▶ [Your task]:
Among the entries below, how many lines include "tests"? Give the number alone.

BEGIN

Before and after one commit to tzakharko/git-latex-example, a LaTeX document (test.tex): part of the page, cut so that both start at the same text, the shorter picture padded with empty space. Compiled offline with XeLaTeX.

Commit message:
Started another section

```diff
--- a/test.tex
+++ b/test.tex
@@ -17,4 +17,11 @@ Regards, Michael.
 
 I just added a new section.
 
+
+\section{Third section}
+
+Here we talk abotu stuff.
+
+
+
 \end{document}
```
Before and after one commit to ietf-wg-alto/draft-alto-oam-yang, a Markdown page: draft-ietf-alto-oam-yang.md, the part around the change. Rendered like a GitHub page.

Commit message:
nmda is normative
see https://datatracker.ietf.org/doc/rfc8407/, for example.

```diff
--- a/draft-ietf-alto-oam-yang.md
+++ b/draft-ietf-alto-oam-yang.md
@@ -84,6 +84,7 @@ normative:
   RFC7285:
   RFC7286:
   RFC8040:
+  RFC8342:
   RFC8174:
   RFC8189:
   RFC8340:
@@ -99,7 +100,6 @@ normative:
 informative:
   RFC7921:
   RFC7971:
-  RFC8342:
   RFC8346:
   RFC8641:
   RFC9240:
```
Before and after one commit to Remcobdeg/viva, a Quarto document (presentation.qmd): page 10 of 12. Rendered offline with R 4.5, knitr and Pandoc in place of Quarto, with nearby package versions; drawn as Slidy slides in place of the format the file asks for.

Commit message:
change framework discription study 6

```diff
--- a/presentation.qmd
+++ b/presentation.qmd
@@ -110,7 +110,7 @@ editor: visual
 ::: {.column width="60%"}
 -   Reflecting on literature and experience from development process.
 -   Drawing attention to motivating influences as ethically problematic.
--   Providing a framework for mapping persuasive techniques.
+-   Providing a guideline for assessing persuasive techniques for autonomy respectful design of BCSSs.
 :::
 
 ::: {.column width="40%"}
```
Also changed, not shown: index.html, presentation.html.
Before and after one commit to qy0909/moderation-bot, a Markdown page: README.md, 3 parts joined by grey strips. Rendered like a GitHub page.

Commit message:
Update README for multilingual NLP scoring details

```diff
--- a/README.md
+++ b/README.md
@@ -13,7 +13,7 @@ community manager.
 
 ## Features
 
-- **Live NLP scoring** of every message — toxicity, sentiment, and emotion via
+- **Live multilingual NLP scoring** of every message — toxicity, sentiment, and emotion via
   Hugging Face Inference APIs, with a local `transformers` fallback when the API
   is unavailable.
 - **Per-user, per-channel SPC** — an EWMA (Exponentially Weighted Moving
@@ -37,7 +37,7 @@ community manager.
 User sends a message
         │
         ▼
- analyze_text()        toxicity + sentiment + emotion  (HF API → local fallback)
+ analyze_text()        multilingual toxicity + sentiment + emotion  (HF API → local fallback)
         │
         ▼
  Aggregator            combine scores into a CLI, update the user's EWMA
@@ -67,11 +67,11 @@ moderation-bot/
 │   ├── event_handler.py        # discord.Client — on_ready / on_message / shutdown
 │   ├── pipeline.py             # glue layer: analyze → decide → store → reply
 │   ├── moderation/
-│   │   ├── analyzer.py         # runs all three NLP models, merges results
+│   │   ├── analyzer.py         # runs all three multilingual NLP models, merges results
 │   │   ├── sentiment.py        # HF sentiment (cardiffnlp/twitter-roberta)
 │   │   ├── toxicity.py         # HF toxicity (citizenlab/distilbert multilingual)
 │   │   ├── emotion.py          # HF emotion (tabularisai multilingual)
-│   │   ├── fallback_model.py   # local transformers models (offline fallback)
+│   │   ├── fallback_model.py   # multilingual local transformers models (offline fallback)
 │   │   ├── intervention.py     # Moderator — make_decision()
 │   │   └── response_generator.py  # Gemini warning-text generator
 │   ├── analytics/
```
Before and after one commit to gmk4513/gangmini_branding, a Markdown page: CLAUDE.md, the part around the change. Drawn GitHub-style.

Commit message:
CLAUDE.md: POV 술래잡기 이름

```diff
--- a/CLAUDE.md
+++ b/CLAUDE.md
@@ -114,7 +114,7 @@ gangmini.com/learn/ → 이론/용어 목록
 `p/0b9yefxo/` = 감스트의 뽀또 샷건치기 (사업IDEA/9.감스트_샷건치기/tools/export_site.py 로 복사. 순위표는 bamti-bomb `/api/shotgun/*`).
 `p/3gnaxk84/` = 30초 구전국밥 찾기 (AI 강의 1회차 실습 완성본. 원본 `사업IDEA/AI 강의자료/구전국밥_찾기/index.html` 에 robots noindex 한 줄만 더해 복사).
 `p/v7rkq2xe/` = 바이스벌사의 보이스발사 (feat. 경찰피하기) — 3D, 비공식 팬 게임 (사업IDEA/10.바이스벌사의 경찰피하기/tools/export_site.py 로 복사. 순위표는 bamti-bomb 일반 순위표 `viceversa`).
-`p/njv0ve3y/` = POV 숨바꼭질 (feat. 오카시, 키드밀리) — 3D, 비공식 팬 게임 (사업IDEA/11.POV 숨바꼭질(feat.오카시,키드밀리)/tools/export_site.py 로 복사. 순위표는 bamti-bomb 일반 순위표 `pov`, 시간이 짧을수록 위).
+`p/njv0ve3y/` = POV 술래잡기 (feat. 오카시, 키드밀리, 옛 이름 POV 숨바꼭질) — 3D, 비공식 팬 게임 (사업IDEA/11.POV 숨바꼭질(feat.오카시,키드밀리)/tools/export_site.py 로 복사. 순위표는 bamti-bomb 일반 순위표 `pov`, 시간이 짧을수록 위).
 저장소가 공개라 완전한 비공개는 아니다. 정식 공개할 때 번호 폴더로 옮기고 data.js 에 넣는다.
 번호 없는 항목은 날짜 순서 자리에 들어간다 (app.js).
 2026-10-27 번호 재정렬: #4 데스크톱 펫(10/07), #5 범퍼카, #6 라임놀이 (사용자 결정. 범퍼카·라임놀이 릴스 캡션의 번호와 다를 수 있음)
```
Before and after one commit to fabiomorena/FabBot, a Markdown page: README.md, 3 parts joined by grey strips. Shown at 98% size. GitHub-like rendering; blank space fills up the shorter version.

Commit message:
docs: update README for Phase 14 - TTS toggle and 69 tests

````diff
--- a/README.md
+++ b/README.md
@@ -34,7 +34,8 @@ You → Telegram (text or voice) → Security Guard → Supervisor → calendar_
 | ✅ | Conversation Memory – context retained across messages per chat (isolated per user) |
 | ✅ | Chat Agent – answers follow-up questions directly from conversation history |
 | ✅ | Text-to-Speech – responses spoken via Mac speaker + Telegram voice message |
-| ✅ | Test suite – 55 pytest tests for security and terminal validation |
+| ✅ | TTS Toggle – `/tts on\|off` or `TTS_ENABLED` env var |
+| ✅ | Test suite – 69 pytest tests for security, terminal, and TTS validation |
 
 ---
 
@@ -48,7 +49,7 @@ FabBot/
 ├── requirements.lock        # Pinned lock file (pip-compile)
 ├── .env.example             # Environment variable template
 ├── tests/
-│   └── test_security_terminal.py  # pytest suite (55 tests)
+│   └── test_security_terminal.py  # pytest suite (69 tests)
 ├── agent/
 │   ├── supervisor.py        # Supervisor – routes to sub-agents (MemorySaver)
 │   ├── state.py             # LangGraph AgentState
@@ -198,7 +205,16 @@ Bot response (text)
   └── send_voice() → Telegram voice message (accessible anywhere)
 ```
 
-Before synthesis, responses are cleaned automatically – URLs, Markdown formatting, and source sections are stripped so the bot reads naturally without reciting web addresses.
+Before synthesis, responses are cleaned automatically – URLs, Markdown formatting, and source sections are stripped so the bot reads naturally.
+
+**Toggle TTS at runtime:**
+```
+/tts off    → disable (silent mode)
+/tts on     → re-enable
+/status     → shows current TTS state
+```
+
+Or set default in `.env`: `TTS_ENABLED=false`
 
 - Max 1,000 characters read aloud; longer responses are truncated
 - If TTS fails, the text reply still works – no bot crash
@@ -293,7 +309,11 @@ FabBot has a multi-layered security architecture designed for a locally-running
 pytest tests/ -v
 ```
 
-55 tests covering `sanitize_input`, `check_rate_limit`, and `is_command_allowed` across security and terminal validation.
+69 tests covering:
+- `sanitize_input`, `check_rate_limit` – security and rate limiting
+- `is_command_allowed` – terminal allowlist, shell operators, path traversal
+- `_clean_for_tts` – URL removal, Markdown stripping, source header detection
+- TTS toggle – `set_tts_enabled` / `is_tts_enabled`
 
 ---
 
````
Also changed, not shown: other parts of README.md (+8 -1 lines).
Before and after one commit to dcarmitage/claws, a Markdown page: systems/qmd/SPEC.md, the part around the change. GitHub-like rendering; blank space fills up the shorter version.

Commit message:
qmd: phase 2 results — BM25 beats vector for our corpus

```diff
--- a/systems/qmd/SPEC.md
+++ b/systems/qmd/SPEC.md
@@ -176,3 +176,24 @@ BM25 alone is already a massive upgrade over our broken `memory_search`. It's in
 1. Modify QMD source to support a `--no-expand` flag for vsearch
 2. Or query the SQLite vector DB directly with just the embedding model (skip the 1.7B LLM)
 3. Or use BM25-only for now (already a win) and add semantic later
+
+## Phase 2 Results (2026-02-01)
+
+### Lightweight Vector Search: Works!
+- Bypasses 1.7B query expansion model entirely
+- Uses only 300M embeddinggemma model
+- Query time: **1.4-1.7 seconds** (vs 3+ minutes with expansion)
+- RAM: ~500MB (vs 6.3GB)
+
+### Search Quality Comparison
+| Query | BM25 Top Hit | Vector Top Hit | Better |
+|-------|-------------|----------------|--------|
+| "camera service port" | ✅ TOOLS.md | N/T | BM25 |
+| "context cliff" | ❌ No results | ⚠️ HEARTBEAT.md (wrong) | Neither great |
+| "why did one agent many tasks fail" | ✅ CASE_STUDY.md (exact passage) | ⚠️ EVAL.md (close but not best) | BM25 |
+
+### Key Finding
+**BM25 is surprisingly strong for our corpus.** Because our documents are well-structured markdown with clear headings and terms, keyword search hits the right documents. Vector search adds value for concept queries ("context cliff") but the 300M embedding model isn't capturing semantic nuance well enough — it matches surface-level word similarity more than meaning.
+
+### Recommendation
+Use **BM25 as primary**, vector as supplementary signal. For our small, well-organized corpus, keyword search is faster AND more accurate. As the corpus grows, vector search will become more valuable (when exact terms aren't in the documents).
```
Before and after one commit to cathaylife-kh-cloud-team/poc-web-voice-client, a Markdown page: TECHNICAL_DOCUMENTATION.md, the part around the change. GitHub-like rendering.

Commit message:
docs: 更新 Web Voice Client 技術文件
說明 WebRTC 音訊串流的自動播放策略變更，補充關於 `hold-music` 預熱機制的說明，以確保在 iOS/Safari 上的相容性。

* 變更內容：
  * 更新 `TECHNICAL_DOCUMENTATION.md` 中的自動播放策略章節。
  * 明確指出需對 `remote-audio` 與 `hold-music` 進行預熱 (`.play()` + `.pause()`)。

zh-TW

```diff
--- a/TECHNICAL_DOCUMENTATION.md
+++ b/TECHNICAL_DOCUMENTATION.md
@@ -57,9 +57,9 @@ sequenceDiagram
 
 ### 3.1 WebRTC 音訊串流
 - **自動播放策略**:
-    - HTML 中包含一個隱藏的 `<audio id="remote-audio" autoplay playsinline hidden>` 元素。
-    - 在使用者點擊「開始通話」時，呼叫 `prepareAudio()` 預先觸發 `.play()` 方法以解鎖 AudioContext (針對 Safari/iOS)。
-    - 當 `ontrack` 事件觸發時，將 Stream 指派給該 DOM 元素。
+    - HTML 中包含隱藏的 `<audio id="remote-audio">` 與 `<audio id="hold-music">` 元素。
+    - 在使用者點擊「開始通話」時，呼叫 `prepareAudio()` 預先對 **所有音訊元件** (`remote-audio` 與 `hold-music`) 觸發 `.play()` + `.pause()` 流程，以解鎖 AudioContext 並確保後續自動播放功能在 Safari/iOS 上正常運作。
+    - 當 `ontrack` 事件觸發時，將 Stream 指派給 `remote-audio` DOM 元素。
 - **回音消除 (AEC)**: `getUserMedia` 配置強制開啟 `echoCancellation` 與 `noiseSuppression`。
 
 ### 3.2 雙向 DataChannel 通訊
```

END

▶ [Solution for this problem]:
9